• _TASK_
Repeat the data verbatim, images excluded.

┄┄┄┄┄┄┄┄┄┄

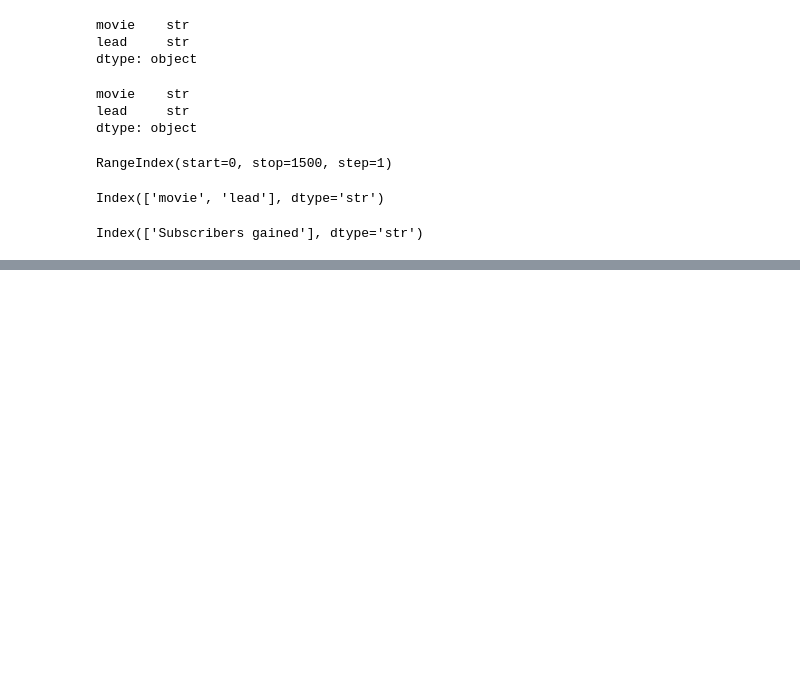
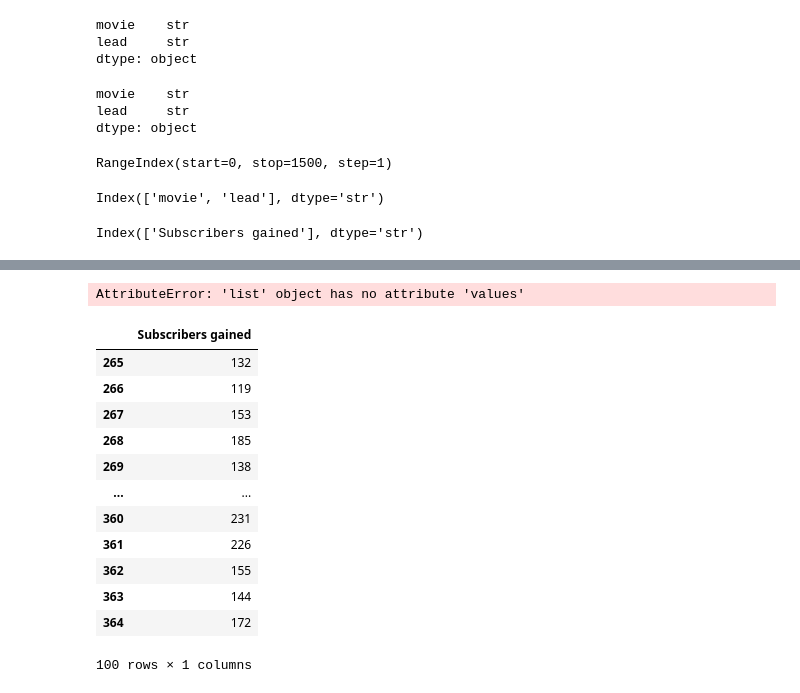
Before and after one commit to jhalucky/KPP-Keep-Practicing-Python, a Jupyter notebook: pandas/working.ipynb, the cells around one changed output, grey strips where cells are left out. Saved outputs shown, nothing was run; the diff lists cells and outputs as text; code cells hidden in the pictures; blank space fills up the shorter version.

```diff
--- a/pandas/working.ipynb
+++ b/pandas/working.ipynb
@@ -79,0 +100,20 @@ Index(['Subscribers gained'], dtype='str')
+# %%
+student_data.values
+# %% [output]
+AttributeError: 'list' object has no attribute 'values'
+# %%
+subs.tail(100)
+# %% [output]
+|  | Subscribers gained |
+| 265 | 132 |
+| 266 | 119 |
+| 267 | 153 |
+| 268 | 185 |
+| 269 | 138 |
+| ... | ... |
+| 360 | 231 |
+| 361 | 226 |
+| 362 | 155 |
+| 363 | 144 |
+| 364 | 172 |
+100 rows × 1 columns
```
Also changed, not shown: parts of 2 cells of this notebook.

┄┄┄┄┄┄┄┄┄┄

• _TASK RESPONSE_
Before and after one commit to jhalucky/KPP-Keep-Practicing-Python, a Jupyter notebook: pandas/working.ipynb, the cells around one changed output, grey strips where cells are left out. Saved outputs shown, nothing was run; the diff lists cells and outputs as text; code cells hidden in the pictures; blank space fills up the shorter version.

```diff
--- a/pandas/working.ipynb
+++ b/pandas/working.ipynb
@@ -79,0 +100,20 @@ Index(['Subscribers gained'], dtype='str')
+# %%
+student_data.values
+# %% [output]
+AttributeError: 'list' object has no attribute 'values'
+# %%
+subs.tail(100)
+# %% [output]
+|  | Subscribers gained |
+| 265 | 132 |
+| 266 | 119 |
+| 267 | 153 |
+| 268 | 185 |
+| 269 | 138 |
+| ... | ... |
+| 360 | 231 |
+| 361 | 226 |
+| 362 | 155 |
+| 363 | 144 |
+| 364 | 172 |
+100 rows × 1 columns
```
Also changed, not shown: parts of 2 cells of this notebook.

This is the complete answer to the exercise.